## EXERCISE DIRECTIONS
Report, from the records below, every line where the word "results" appears.
[[ INFORMATION SHOWN, beginning ]]
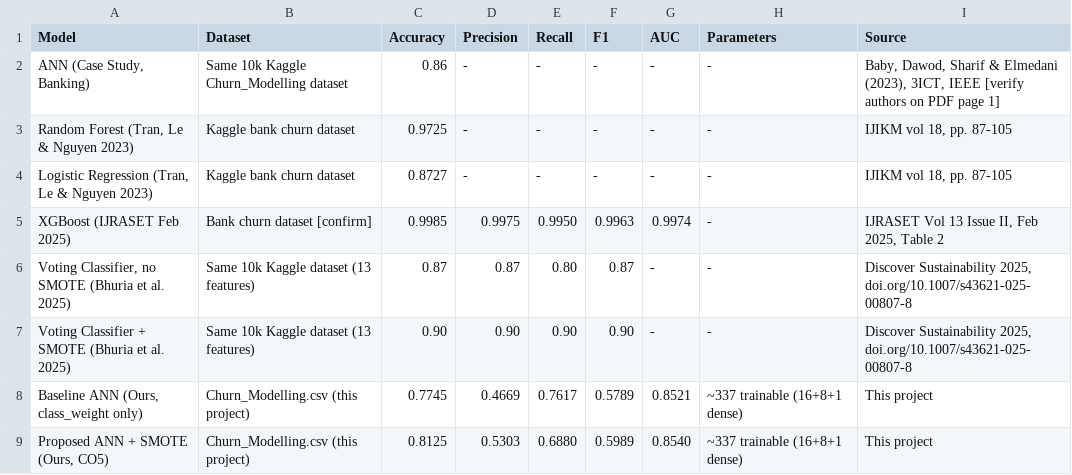
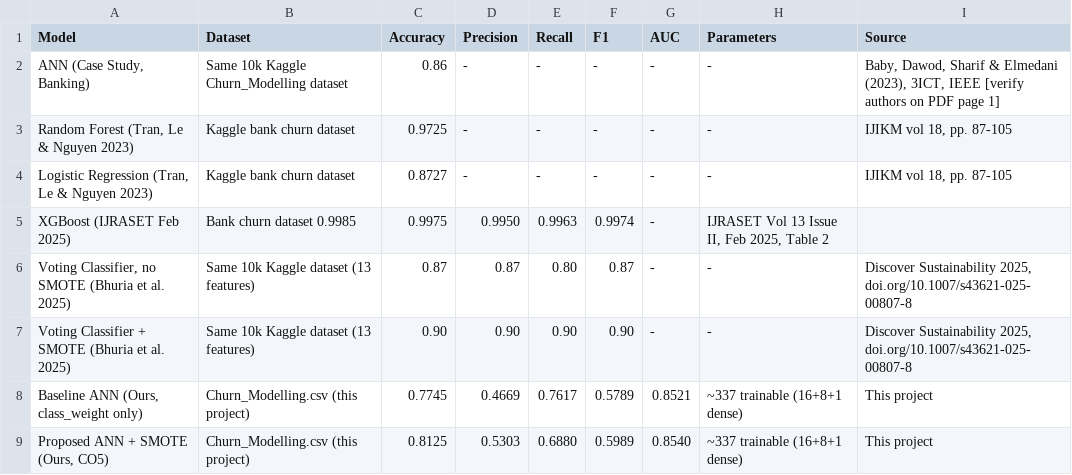
Before and after one commit to Kalivyas/Customer-churn-prediction-using-ann, a CSV file: dlproject/results/comparison.csv, drawn as a sheet.

Commit message:
Update comparison.csv

```diff
--- a/dlproject/results/comparison.csv
+++ b/dlproject/results/comparison.csv
@@ -4,3 +4,3 @@ Model,Dataset,Accuracy,Precision,Recall,F1,AUC,Parameters,Source
 "Logistic Regression (Tran, Le & Nguyen 2023) ",Kaggle bank churn dataset,0.8727,-,-,-,-,-,"IJIKM vol 18, pp. 87-105"
-"XGBoost (IJRASET Feb 2025) ",Bank churn dataset [confirm],0.9985,0.9975,0.9950,0.9963,0.9974,-,"IJRASET Vol 13 Issue II, Feb 2025, Table 2"
+"XGBoost (IJRASET Feb 2025) ",Bank churn dataset 0.9985,0.9975,0.9950,0.9963,0.9974,-,"IJRASET Vol 13 Issue II, Feb 2025, Table 2"
 "Voting Classifier, no SMOTE (Bhuria et al. 2025)",Same 10k Kaggle dataset (13 features),0.87,0.87,0.80,0.87,-,-,"Discover Sustainability 2025, doi.org/10.1007/s43621-025-00807-8"
```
[[ INFORMATION SHOWN, end ]]
## ANSWER SPACE
Before and after one commit to Kalivyas/Customer-churn-prediction-using-ann, a CSV file: dlproject/results/comparison.csv, drawn as a sheet.
--- a/dlproject/results/comparison.csv
+++ b/dlproject/results/comparison.csv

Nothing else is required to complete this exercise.